  5. Include family members, if possible
  6. Have the patient explain, give return demonstrations
  7. Prepare for situations (cold, bright light, never left alone)

 

Patient Teaching About Postoperative Care

  1. Therapeutic devices: indwelling catheter, n/g tube, chest tube
  2. Medications for Pain: assured that medication will be available, PCA devices.
  3. Postoperative self-care procedures: C & DB, splinting, leg exercises, turning
  4. Ambulation- donít bound OOB, donít do a sit up, sit at BS for a moment to check dizzyness

 

Preop legal preparationóthe Operative Permit Figure 16-2

 

Day of surgery preparation

Physical Preparation

Medications Table 16-8, 16-9

  1. Sedative to ensure adequate rest and to decrease anxiety (midazolam, diazepam, lorazepam). Preanesthetic agent may be given 30 minutes to 1 hour before surgery to promote sleep and relaxation. No consent if sedated-- get it signed before giving. Also, void before giving.
  2. Sedatives: decrease the anxiety ie benzodiazepines, barbiturates
  3. Narcotic analgesic: reduce the amount of anesthetic needed. Given 30 minutes to 1 hour before sx, often IM
  4. Anticholinergic: reduce secretions.
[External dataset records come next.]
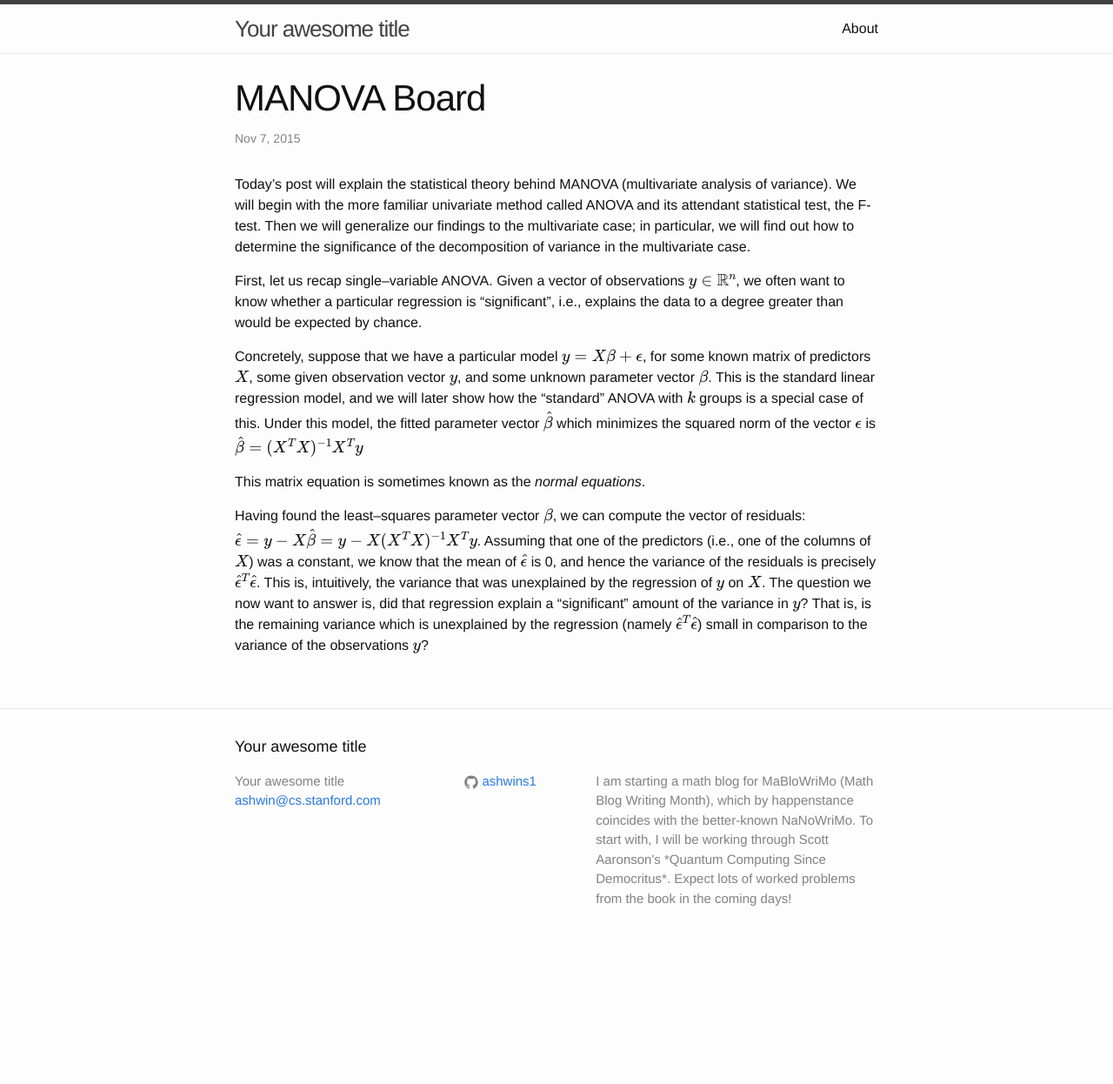
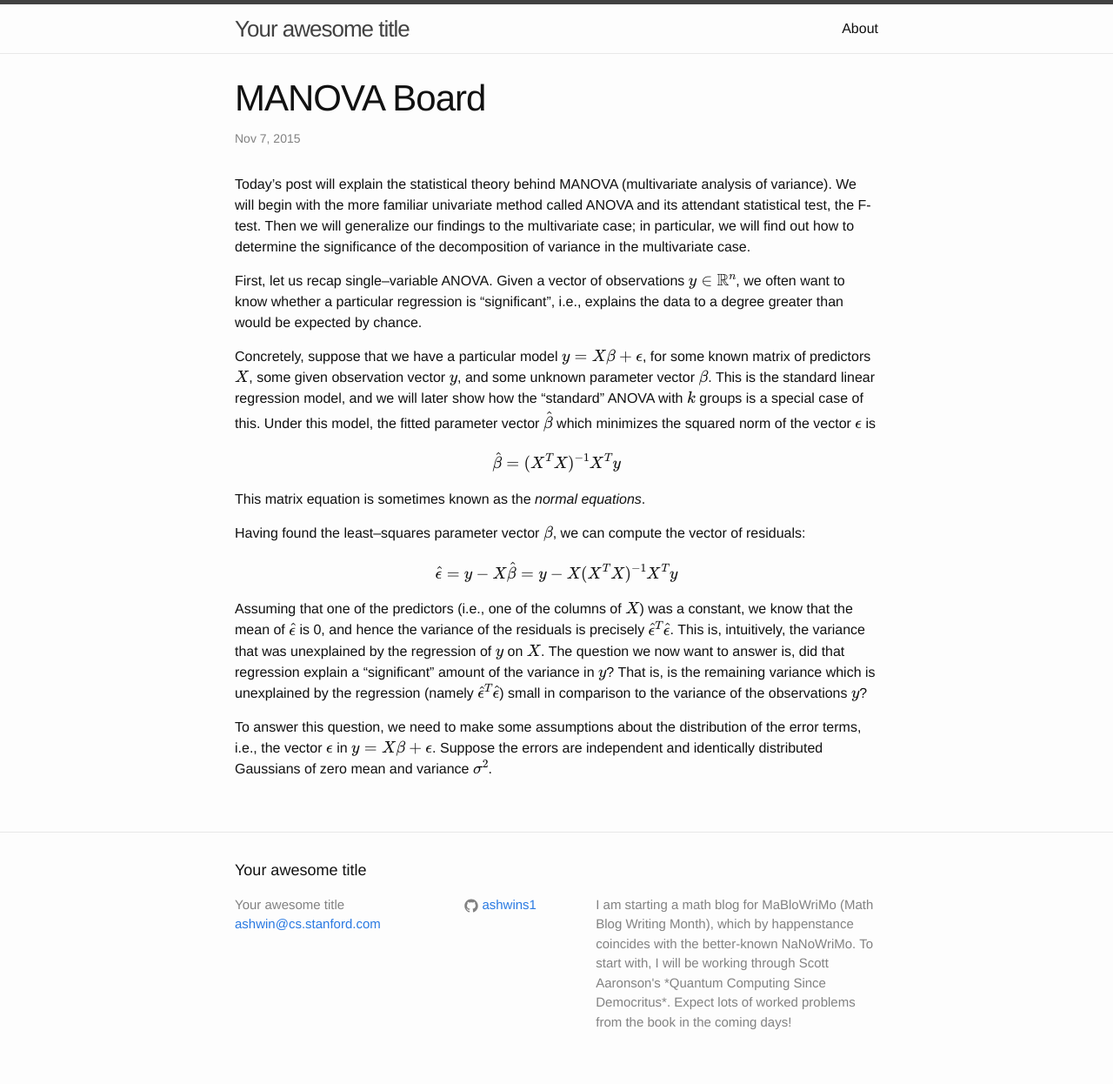
Before and after one commit to ashwins1/ashwins1.github.io, a Jekyll site: the page built from _posts/2015-11-06-manova-board.markdown, in a window 1280 px wide. Shown: the whole page at 87% size. Built offline with Jekyll 4.4.1, drawn with Linux system fonts in a browser that asks for light colours; formulas are drawn with MathJax 3; before the commit the page ends 1104 px from its top, so only the background shows below that.

Commit message:
Trying to get align-style environment in MathJax

```diff
--- a/_posts/2015-11-06-manova-board.markdown
+++ b/_posts/2015-11-06-manova-board.markdown
@@ -23,18 +23,28 @@ and some unknown parameter vector \\(\beta\\). This is the standard linear regre
 model, and we will later show how the "standard" ANOVA with \\(k\\) groups is a
 special case of this. Under this model, the fitted parameter vector \\(\hat{\beta}\\)
 which minimizes the squared norm of the vector \\(\epsilon\\)
-is $$\hat{\beta} = (X^T X)^{-1} X^T y$$
+is
+
+\\[ \hat{\beta} = (X^T X)^{-1} X^T y \\]
 
 This matrix equation is sometimes known as the *normal equations*.
 
 Having found the least--squares parameter vector \\(\beta\\), we can compute
-the vector of residuals: $$\hat{\epsilon} = y - X \hat{\beta} = y - X (X^T
-X)^{-1} X^T y$$.  Assuming that one of the predictors (i.e., one of the columns
-of \\(X\\)) was a constant, we know that the mean of \\(\hat{\epsilon}\\) is 0,
-and hence the variance of the residuals is precisely \\(\hat{\epsilon}^T
-\hat{\epsilon}\\). This is, intuitively, the variance that was unexplained by
-the regression of \\(y\\) on \\(X\\). The question we now want to answer is,
-did that regression explain a "significant" amount of the variance in \\(y\\)?
-That is, is the remaining variance which is unexplained by the regression
-(namely \\(\hat{\epsilon}^T \hat{\epsilon}\\)) small in comparison to the
-variance of the observations \\(y\\)?
+the vector of residuals:
+
+\\[ \hat{\epsilon} = y - X \hat{\beta} = y - X (X^T X)^{-1} X^T y \\]
+
+Assuming that one of the predictors (i.e., one of the columns of \\(X\\)) was a
+constant, we know that the mean of \\(\hat{\epsilon}\\) is 0, and hence the
+variance of the residuals is precisely \\(\hat{\epsilon}^T \hat{\epsilon}\\).
+This is, intuitively, the variance that was unexplained by the regression of
+\\(y\\) on \\(X\\). The question we now want to answer is, did that regression
+explain a "significant" amount of the variance in \\(y\\)?  That is, is the
+remaining variance which is unexplained by the regression (namely
+\\(\hat{\epsilon}^T \hat{\epsilon}\\)) small in comparison to the variance of
+the observations \\(y\\)?
+
+To answer this question, we need to make some assumptions about the distribution
+of the error terms, i.e., the vector \\(\epsilon\\) in \\(y = X \beta + \epsilon\\).
+Suppose the errors are independent and identically distributed Gaussians of zero
+mean and variance \\(\sigma^2\\).
```
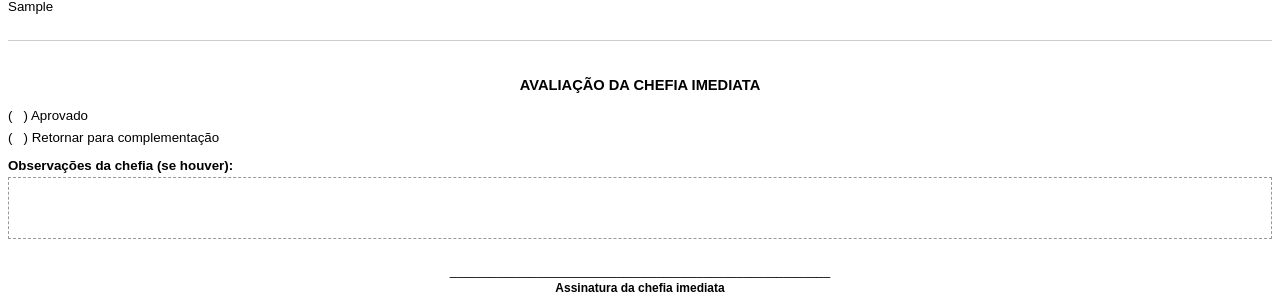
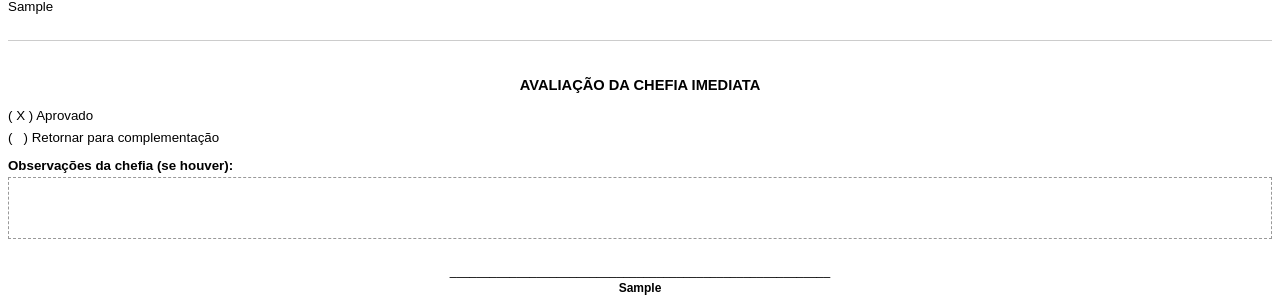
Before and after one commit to Masselorc/ponto-eletronico, a Python web app: template app/templates/main/relatorio_sei_html.html in a window 1280 px wide. Shown: the part 716-1020 px from the top of the page. Run offline with Jinja, Linux system fonts and the light colour scheme; the template is opened without the code that fills it: most values are stand-ins (such as "Sample title", 1, 10 or a date in 2020).

Commit message:
Update relatorio_sei_html.html

```diff
--- a/app/templates/main/relatorio_sei_html.html
+++ b/app/templates/main/relatorio_sei_html.html
@@ -183,7 +183,9 @@
     <div class="avaliacao-chefia-sei">
         <h2>AVALIAÇÃO DA CHEFIA IMEDIATA</h2>
         <div class="opcoes-sei">
-            <p>( &nbsp; ) Aprovado</p>
+            {# --- CORREÇÃO: Adicionado X em Aprovado --- #}
+            <p>( X ) Aprovado</p>
+            {# ----------------------------------------- #}
             <p>( &nbsp; ) Retornar para complementação</p>
         </div>
         <div class="observacoes-sei">
@@ -194,8 +196,7 @@
         </div>
         <div class="assinatura-chefia-sei">
             <p>_________________________________________________________</p>
-            <p class="assinatura-chefia-nome-sei">Assinatura da chefia imediata</p>
-            {# <p class="assinatura-chefia-nome-sei">{{ usuario.chefia_imediata or 'Nome da Chefia Imediata' }}</p> #}
+            <p class="assinatura-chefia-nome-sei">{{ usuario.chefia_imediata or 'Assinatura da Chefia Imediata' }}</p>
         </div>
     </div>
     {# --- FIM DA NOVA SEÇÃO (SEI) --- #}
```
Also cause dry mouth and dilatation of the pupils. (Atropine or Robinul).
  5. Tranquilizer: may be given instead of a narcotic, especially to the elderly. (Valium or Phenergan).

Note Example of 2,3,4 combined as Demerol-Vistaril-Atropine.

Note Also expect Antibiotics (given within the 1 hr prior to incision).

Note common to see anti-aspiration meds ie Bicitra, Reglan, ranitidine

Information for the family

 

Preoperative Checklist / Transportation to the OR Fig. 16-5

Nursing responsibility to see that the checklist is completed--important, shows that the patient is ready for transfer to the OR. Unusual observations and abnormal labs are reported to the physician. "If you want to take care of the patient, take care of the paperwork"

  1. THE INTRAOPERATIVE PHASE

Introduction

The players & their roles in surgery

All wear scrub suit to decrease the number of bacteria

Anesthesia

Types of anesthesia

Conscious sedation

Regional Anesthesia

General anesthesia

Wound Closure

 

  1. NURSING MANAGEMENT OF THE POSTOPERATIVE PATIENT

 

Transfer to Recovery Room (PACU) Table 18-1

 

Immediate postoperative complications "ABC"

Airway obstruction

Breathing: Respiratory insufficiency

Circulation

 

Transfer to floor Table 18-4, 18-5

Ready to be discharged to the floor once

Aldrete score is Activity, Respiration, Circulation, Consciousness, Pulse oximetry

 

Admitting the patient to the general nursing unit Nursing Care Plan 18-1

Postop care includes:

Drains are soft rubber tubular structures placed in wounds to

 

Complications Related To Surgery Fig 18-2, Table 18-3

Stress can cause serious complications and nursing care is aimed at preventing complications. Vigilant assessment can determine presence of complications, and good nursing care can help prevent some complications.

Pulmonary Problems Table 18-7

Cardiovascular Problems

Neurologic problems

Hypothermia

Pain

Nausea and vomiting

Fluid and electrolyte problems

 

Incisional Problems

Discharge Teaching:

Individualize to the needs of the patient